- Page 1 Gears of War: Judgment Review
- Page 2 Gears of War: Judgment – Gameplay, Multiplayer and Verdict Review
- Arcade-style gameplay
- New multiplayer modes
- Additional weapons
- Two campaigns
- Short life-span
- A little repetitive
- Lacks character depth
- Review Price: £39.99
Gears of War: Judgment is set fifteen years before
the first GoW game and follows the story of the original partnership
between two of the series’ main characters: Augustus Cole and Damon
The latest title has been developed by People Can Fly
studio; the same team behind manic arcade shooter Bulletstorm. Their
hand in Judgement is clear to see with competitiveness and high scores
taking precedent over a captivating storyline.
What Gears of
War: Judgment does bring though is a revitalisation to a franchise
that’s been stuck in a rut. The first game held so much promise, but the
series had pushed the third-person shooter as far as it could go within
the rigid confines the series offered. Judgement prefers to hover much
closer to the arcade gaming experience, and does so with great success.
Gears of War: Judgment – Plot
the story of the series’ Alpha squad members, Cole and Baird, the game
begins with the four members of their pre-series team, Kilo squad, being
taken into their trial for war crimes. The game then plays out what
events led them to being in that situation, taking the story from the
perspectives of each character, including two new faces – Garron Paduk
and Sofia Hendrick.
All four are young, rebellious characters
trying to find their place in life in the middle of a war. Paduk, who
actually fought on the opposing side of the civil war, has now joined up
with his old enemies to fight the greater threat of the Locust.
Hendrick, on the other hand, is a youthful military cadet, trapped
between wanting to impress her superiors and her alternate rebellious
Baird and Cole are meant to be brash, patriotic,
younger versions of the well-loved characters from the main series.
Unfortunately, the characteristic sarcasm and witty banter that made
them those characters is missing. Instead, the comic relief portion of
the game falls flat and largely fails to provide a breather from the
often dark dialogue.
new team often finds it difficult to fuses together as a cohesive unit,
however this adds to the appeal and realism of the Judgment storyline.
The squad isn’t a bullet-hard military operation or a pack of
inexperienced youths. Rather they are impressionable and eager to earn
military distinction without losing their devotion to the cause – their
Each of the characters comments on their changing
surroundings, providing sporadic narratives for their experiences during
each mission and providing helpful back-story filler that helps brings
the player closer to understanding the reason why the squad faces trial.
Games and the People Can Fly team have worked hard to try and create
rounded characters, but in a campaign that only provides around 5-10
hours of gameplay, they aren’t quite as desirable as some might think.
Gears of War: Judgment – Gameplay
the People May Fly development team onboard, Gears of War: Judgment is
much more akin to an arcade experience than a tactical shooter.
Judgement offers two playable campaigns that are related in storyline,
yet distinct from each other in terms of gameplay style.
campaign is the one of the title, following the four previously
discussed characters fifteen years prior to the first Gears of War game.
Instead of featuring a long unbroken narrative like the original
series, Judgment is broken down into small, playable chunks each rated
on a three-star scale, where the player earns more stars depending on
their performance.

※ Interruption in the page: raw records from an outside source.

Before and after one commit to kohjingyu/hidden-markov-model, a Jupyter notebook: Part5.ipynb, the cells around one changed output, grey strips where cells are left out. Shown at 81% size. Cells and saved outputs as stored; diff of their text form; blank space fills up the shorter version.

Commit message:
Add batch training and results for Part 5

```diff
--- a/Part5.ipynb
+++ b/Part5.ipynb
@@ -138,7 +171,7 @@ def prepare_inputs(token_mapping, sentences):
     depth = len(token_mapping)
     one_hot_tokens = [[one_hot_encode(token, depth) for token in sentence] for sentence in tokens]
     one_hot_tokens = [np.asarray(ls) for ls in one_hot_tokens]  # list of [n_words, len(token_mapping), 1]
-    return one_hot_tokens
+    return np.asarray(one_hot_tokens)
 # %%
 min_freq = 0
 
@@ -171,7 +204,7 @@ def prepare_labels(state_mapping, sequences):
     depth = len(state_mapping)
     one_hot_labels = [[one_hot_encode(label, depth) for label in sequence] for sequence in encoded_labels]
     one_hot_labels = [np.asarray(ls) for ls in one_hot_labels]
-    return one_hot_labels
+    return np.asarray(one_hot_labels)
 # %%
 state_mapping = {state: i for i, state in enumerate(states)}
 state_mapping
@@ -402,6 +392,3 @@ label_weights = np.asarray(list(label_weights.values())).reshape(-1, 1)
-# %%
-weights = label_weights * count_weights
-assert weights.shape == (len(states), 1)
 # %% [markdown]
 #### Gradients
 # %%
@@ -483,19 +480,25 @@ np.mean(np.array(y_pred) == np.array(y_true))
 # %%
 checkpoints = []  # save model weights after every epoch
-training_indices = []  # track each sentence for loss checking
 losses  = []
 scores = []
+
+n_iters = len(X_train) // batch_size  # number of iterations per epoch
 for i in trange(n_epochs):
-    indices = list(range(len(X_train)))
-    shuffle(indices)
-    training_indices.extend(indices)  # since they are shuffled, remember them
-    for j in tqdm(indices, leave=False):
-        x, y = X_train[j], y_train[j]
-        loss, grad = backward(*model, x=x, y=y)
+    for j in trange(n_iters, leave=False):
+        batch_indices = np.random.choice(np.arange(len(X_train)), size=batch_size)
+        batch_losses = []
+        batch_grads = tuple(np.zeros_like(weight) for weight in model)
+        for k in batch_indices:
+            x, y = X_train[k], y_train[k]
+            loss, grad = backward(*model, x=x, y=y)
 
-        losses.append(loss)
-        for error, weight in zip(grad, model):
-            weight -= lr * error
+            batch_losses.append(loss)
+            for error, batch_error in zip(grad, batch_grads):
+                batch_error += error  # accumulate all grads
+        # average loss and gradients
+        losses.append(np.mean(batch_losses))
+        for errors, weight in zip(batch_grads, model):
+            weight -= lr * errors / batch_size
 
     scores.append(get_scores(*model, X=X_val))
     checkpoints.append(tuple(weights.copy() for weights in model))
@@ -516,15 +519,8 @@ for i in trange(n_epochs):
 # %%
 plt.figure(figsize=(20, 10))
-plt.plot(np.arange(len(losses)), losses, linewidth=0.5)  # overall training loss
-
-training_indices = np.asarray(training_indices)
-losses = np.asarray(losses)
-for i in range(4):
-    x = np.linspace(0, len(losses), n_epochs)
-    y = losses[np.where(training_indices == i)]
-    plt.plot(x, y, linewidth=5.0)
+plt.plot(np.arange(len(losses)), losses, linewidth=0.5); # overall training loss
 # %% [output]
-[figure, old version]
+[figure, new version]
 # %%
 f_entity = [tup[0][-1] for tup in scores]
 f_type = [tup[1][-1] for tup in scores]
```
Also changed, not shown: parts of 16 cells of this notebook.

Higher scores can be achieved by completing more
kills, turning enemies into “gibs”, performing headshots and completing
achievements or ribbons during the mini-chapter.
Any “down but
not out” injuries will negatively affect your score. The AI, although
vastly improved in this title, still leaves you crawling about on the
ground waiting for someone to help you up, meaning access to precious
kills and creativity bonuses can be lost out on while you’re waiting.
huge score boost can be earned if you opt in to what the game calls the
“Declassified” mission options. These are optional objectives that
serve to make the combat much more varied. As with other games in the
series, the constant combat can get a little repetitive. Accessible via a
glowing Gears logo on a building early on in each segment, Declassified
objectives employ certain mission restrictions such as reduced
visibility, increased enemy presence, limited ammo or reliance on a
Judgement offers some challenging combat once the
Declassified option is engaged, and the move also adds extra
replayability as you battle to achieve three stars on every level, however
the repetition of ‘start chapter, pick up Declassified objective,
survive, rinse, repeat’ does start to feel a little tedious after a while. Nevertheless it’s also a well-executed attempt to bring new gameplay options to a
tired series and introduces some enjoyable new weapons too.